The thing is, once I actually got my hands on the book, I started to feel dread that it wouldn’t live up to my expectations, so it became a kind of ritual when picking my next read to go along my bookshelf, give the gorgeous cover a little stroke, and then move on, picking something else. Well this summer, I thought, ENOUGH IS ENOUGH. I WILL BE A STRONG BOOKWORM. So I gave myself a little pep talk and opened the first page, and well. I’m so glad I did because it lived up to ALL the expectations.
So let’s get some blurb up in hither and we’ll talk about 5 reasons I gave The Rest of Us Just Live Here 5 stars!
Scythe is a book I was instantly interested in as soon as it came out. First of all, MAJOR COVER LOVE. But secondly and more importantly, the concept of the dystopian world sounded so gripping and psychological chilling that I couldn’t resist giving this one a go! When I saw additional review copies being released prior the Thunderhead (book 2) coming out I overenthusiastically put myself forward. Thank you to the publisher for providing me with a review copy!
Thou shalt kill.
A world with no hunger, no disease, no war, no misery. Humanity has conquered all those things, and has even conquered death. Now scythes are the only ones who can end life—and they are commanded to do so, in order to keep the size of the population under control.
Citra and Rowan are chosen to apprentice to a scythe—a role that neither wants. These teens must master the “art” of taking life, knowing that the consequence of failure could mean losing their own.

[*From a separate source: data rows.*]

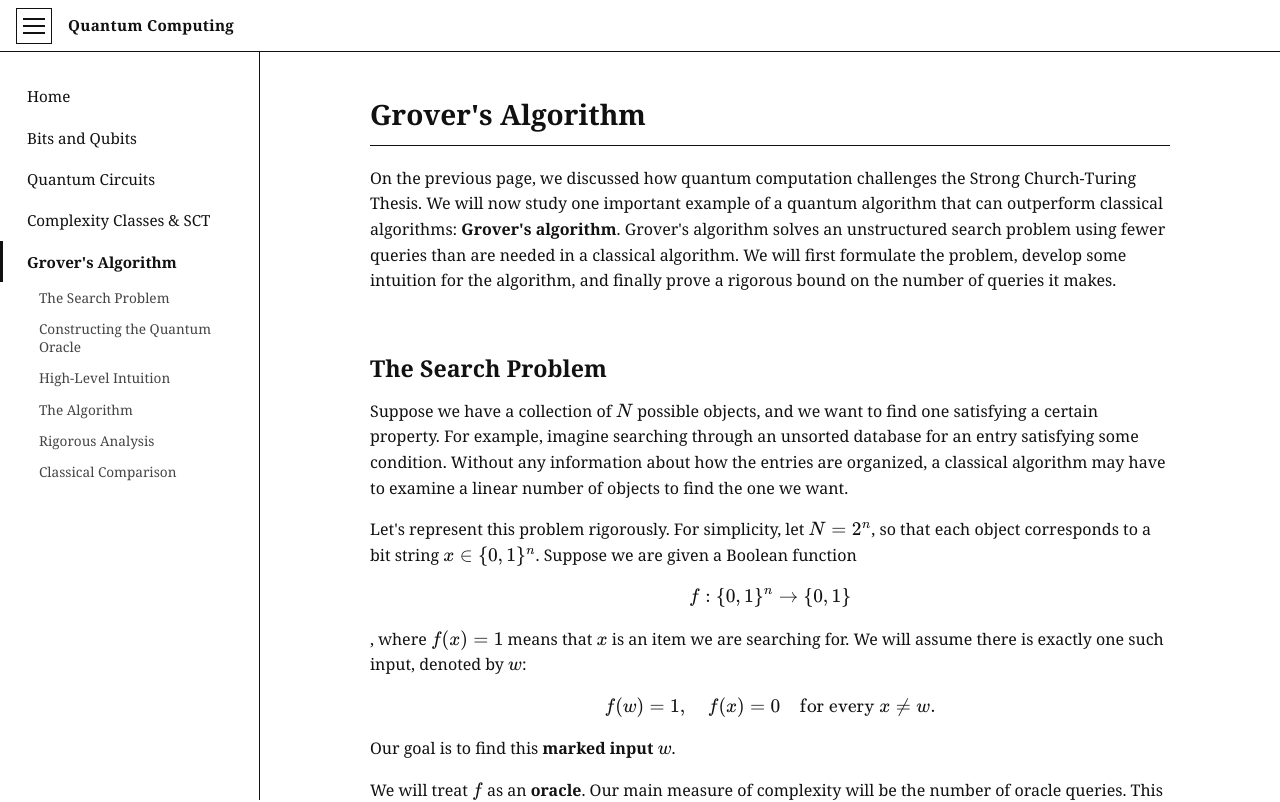
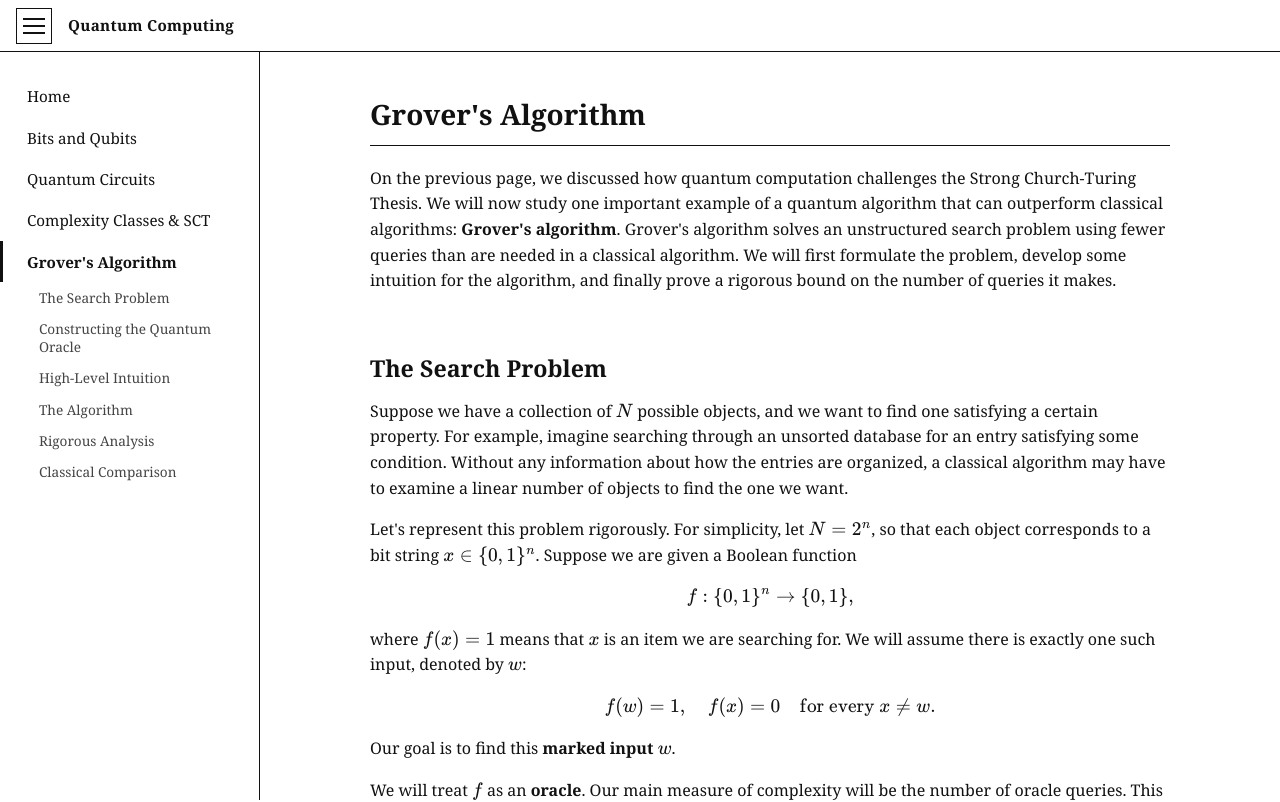
Before and after one commit to Kingcong123/new_undergrad_complexity_website, a plain HTML site: page grover.html in a window 1280 px wide. Shown: the top 802 px of the page. Drawn offline with nearby package versions, Linux system fonts and the light colour scheme.

Commit message:
more small errors

```diff
--- a/grover.html
+++ b/grover.html
@@ -70,7 +70,7 @@
       <p>
         Let's represent this problem rigorously.
         For simplicity, let $N=2^n$, so that each object corresponds to a bit string $x\in\{0,1\}^n$.
-        Suppose we are given a Boolean function $$f:\{0,1\}^n\to\{0,1\}$$,
+        Suppose we are given a Boolean function $$f:\{0,1\}^n\to\{0,1\},$$
         where $f(x)=1$ means that $x$ is an item we are searching for.
         We will assume there is exactly one such input, denoted by $w$:
         $$ f(w)=1,\quad f(x)=0\quad\text{for every }x\neq w.$$
```
Also changed, not shown: index.html (+2 -2 lines).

Continue reading
It’s that time of year when I’m really getting into that summer feeling (or trying to, with the British weather yo-yoing from scorching heat to torrential downpour). I definitely always notice a change in my reading habits as soon as the weather gets warmer – I find myself reaching for contemporary YA over fantasy novels, and I steer towards more lightweight reads over anything too involved. Looking at my TBR and wishlist, below are some novels I’m really looking forward to reading this summer! *
*As a mood reader, making a bold statement about having a summer TBR will inadvertently mean I don’t get around to reading half of them, but hey, a girl can dream!
Overall Impression: A heartfelt story about family, tragedy, and one girl’s journey towards believing in herself.
Well, what a lovely surprise this book was, in every sense of the word. I came back from holiday last week to discover a book-shaped package. I racked my brains, unable to remember purchasing anything. The last thing I expected was an advanced reader copy from my favourite publisher for a book that wasn’t on my radar (It also came with free shoelaces, woohoo!).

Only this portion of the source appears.